Three factors may explain the differences between the ELAIN and AKIKI results. First, the patient populations in each study were different. As noted, much of the recruitment for the ELAIN trial involved post-surgical patients, while the AKIKI trial involved primarily medical patients. Although many co-morbidities were similar, surgical and medical ICU patients often follow different hospital courses. Many of the AKIKI patients in the delayed initiation group never received dialysis, and it is likely many of the patients in the early initiation group would not have required CRRT. In contrast, the inclusion of NGAL criteria in the ELAIN trial was intended to improve discernment for those who would ultimately require CRRT. Second, the ELAIN trial started CRRT sooner than AKIKI. The “delayed” group in ELAIN started at a similar time to the “early” group in AKIKI. A subgroup analysis of the ELAIN trial comparing patients in the delayed arm that started CRRT due to stage 3 disease (similar to AKIKI “early” group) and patients that required CRRT for electrolyte disturbances (similar to the AKIKI “delayed” group) found no difference in duration of CRRT, ICU, or hospital stay. Thus, earlier initiation of CRRT may have an effect on outcomes. Third, while ELAIN reported a 90-day mortality benefit for early initiation of CRRT, both studies failed to show 28- and 60-day mortality benefits. It is unclear why there was only a 90-day mortality benefit as neither trial seemed to show less dependence on long-term dialysis, although the ELAIN trial indicated less dependence when excluding patients who died during the trial.

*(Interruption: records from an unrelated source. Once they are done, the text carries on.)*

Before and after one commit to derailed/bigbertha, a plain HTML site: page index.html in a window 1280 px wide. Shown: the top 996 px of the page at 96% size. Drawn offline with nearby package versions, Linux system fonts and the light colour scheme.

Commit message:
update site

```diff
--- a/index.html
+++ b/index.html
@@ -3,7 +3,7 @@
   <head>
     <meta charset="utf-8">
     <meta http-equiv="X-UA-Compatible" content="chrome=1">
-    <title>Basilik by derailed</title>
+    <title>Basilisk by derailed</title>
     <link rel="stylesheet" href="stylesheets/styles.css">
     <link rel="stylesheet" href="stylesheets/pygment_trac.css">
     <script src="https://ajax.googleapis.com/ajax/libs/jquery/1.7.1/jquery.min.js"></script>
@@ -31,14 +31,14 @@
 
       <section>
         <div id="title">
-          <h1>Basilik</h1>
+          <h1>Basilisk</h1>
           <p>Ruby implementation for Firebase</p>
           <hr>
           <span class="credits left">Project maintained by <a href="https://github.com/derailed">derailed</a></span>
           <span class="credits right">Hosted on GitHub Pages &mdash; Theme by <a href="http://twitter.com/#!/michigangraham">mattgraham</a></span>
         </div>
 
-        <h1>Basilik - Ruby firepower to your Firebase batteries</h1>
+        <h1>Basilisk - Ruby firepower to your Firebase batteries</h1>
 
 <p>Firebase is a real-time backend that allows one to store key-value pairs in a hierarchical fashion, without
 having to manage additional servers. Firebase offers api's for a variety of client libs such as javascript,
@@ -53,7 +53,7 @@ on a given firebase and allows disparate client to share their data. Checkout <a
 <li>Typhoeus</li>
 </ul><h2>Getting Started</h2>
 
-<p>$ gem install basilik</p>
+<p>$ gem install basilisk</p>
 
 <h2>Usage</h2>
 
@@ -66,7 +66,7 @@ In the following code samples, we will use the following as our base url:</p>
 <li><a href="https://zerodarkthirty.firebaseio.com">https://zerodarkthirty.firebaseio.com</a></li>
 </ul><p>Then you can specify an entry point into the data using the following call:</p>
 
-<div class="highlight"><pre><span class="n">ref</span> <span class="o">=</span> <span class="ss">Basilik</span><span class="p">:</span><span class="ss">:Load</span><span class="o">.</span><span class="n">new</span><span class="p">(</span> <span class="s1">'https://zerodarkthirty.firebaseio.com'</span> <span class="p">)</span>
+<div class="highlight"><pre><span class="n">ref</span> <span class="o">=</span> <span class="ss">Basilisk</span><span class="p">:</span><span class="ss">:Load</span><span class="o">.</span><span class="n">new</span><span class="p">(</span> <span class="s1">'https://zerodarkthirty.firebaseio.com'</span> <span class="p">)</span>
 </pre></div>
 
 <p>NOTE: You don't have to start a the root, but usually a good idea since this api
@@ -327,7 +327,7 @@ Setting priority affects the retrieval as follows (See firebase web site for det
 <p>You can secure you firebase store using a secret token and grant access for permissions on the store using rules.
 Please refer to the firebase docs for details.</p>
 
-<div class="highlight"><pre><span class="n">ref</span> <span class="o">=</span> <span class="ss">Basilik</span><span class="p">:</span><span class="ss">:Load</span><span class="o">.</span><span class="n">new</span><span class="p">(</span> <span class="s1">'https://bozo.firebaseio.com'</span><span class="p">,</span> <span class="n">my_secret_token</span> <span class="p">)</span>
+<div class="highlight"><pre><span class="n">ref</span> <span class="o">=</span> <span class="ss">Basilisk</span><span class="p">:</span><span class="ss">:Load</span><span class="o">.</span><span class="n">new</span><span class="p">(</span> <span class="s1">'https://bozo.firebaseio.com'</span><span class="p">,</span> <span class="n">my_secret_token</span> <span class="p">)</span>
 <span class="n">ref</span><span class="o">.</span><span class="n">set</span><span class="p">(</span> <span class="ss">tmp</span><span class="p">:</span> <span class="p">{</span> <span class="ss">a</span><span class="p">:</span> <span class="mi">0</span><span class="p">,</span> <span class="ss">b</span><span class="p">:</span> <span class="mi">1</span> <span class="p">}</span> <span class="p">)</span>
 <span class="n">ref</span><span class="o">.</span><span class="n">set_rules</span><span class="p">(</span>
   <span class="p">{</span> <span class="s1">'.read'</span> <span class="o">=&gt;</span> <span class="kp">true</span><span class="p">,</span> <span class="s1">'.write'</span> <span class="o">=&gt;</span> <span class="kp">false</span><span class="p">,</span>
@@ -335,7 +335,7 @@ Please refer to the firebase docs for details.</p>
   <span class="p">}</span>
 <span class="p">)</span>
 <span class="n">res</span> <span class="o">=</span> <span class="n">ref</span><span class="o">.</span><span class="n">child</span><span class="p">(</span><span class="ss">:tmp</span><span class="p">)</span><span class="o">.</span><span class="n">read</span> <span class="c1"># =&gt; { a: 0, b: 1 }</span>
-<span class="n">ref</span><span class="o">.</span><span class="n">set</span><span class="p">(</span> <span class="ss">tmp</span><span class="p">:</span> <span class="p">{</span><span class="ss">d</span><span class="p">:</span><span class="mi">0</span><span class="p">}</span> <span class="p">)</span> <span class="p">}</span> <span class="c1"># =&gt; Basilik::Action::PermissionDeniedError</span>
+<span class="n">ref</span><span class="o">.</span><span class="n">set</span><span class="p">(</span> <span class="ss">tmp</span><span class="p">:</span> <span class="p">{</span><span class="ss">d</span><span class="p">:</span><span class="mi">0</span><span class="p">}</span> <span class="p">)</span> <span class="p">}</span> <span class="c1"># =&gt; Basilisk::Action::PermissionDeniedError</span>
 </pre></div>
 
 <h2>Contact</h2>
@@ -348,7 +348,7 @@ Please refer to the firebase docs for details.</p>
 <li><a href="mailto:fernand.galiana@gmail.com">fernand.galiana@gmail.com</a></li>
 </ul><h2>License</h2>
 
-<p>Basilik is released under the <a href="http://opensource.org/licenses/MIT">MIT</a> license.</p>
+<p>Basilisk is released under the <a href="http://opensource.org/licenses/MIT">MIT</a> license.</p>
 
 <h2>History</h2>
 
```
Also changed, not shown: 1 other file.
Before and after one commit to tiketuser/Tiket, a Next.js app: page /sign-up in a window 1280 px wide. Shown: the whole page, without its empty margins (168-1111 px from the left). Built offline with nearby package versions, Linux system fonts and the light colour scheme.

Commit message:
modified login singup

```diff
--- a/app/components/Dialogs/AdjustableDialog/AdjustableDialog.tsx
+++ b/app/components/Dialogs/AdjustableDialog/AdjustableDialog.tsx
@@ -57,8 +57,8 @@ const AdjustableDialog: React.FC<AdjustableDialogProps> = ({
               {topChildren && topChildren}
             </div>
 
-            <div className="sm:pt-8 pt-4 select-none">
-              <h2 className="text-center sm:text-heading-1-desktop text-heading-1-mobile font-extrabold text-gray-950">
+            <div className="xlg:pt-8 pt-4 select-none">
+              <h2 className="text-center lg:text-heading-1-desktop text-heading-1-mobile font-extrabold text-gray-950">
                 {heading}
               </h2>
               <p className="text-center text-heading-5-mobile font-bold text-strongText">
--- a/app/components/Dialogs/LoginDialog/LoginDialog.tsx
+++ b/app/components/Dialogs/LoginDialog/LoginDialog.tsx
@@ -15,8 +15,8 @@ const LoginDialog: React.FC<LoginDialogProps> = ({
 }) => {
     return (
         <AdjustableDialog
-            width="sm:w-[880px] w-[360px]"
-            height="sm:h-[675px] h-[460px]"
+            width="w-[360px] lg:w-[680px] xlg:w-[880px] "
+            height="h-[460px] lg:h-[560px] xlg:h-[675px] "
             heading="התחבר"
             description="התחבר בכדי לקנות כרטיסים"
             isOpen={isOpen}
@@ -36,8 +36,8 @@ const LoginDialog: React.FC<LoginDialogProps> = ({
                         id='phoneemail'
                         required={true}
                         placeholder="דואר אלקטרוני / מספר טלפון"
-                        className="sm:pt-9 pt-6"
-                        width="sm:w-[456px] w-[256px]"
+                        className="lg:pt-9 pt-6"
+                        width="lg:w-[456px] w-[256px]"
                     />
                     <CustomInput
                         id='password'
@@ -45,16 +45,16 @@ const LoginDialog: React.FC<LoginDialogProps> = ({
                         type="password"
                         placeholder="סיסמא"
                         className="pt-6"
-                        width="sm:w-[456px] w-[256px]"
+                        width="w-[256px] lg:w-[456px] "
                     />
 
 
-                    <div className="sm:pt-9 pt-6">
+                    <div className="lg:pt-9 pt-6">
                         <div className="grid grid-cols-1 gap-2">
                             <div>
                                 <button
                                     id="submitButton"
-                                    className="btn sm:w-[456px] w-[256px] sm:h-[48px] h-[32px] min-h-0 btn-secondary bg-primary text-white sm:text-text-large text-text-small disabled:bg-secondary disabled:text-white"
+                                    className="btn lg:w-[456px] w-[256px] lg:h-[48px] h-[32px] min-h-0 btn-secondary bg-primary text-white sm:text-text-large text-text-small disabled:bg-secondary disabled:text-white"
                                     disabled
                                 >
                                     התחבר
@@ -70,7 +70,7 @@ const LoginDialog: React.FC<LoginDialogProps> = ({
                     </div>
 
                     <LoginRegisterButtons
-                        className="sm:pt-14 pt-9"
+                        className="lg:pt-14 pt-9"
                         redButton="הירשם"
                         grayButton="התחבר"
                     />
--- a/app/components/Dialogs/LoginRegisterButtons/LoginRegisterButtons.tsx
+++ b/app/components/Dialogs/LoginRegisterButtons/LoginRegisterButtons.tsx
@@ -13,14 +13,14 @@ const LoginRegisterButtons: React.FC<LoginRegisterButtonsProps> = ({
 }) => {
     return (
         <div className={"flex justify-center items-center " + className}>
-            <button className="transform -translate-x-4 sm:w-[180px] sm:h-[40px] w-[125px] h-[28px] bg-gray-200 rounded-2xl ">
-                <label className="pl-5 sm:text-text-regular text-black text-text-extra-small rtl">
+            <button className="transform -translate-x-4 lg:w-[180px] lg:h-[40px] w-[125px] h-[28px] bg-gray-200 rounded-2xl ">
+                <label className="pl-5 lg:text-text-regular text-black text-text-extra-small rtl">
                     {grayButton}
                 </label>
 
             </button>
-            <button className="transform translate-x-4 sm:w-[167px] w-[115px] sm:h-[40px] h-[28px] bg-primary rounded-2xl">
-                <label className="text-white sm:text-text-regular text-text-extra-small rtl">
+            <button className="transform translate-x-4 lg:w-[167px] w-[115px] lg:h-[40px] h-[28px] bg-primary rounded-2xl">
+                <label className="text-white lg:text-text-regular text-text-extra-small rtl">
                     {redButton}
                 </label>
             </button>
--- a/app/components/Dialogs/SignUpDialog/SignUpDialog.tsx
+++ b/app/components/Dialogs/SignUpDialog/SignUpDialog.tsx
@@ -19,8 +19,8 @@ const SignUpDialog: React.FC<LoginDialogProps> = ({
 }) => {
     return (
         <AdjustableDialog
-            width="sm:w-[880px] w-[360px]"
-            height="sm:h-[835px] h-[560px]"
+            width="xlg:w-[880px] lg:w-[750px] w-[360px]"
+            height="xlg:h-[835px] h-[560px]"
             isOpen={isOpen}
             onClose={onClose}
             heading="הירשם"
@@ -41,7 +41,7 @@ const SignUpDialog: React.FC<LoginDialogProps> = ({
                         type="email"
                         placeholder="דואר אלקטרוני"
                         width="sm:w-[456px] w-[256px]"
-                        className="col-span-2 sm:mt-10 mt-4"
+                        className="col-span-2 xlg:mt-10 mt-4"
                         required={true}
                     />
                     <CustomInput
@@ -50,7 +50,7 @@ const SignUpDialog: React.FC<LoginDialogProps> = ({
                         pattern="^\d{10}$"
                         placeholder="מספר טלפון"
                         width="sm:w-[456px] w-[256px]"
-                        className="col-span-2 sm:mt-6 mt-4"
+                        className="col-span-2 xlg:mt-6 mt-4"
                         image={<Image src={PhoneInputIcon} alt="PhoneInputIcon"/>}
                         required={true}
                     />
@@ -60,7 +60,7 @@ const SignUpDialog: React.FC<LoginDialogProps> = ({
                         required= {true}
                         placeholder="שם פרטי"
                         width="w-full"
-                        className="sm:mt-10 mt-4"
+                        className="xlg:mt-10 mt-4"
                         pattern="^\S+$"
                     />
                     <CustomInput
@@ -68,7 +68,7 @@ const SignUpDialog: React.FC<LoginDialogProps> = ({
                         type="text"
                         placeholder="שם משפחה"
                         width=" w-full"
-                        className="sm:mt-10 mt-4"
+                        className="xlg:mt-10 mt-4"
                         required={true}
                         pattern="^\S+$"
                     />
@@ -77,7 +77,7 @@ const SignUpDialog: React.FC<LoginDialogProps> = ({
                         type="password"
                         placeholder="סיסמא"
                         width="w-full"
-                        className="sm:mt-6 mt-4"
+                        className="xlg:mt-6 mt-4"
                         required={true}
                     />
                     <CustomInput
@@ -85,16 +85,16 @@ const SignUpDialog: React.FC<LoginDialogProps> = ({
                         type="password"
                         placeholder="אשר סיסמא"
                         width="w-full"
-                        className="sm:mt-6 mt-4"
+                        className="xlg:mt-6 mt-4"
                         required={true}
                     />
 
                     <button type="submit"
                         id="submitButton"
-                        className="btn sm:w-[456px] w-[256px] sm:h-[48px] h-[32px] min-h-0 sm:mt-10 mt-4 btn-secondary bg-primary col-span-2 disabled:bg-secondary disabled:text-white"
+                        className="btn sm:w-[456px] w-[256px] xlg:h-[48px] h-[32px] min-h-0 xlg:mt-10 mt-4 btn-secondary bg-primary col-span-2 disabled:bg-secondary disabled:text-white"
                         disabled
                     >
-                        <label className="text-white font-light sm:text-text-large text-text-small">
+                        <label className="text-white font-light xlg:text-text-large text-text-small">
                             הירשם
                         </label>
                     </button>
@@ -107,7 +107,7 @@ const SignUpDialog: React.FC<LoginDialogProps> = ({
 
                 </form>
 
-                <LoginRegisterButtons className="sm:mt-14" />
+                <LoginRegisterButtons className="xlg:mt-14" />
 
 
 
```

Comparing the ELAIN and AKIKI trials informs the decision when to start CRRT in the ICU. In patients who will require CRRT, early initiation may have benefits. However, identifying these patients is challenging as commonly used endpoints such as KDIGO stage are not reliable predictors. Clinical judgment and patient-specific factors remain important in the risk-benefit analysis of patients presenting with AKI in the ICU.
Financial Disclosure: Critical Care Alert’s Physician Editor Betty Tran, MD, MSc, Nurse Planner Jane Guttendorf, DNP, RN, CRNP, ACNP-BC, CCRN, Peer Reviewer William Thompson, MD, Editor Jill Drachenberg, and Assistant Editor Jonathan Springston report no financial relationships relevant to this field of study.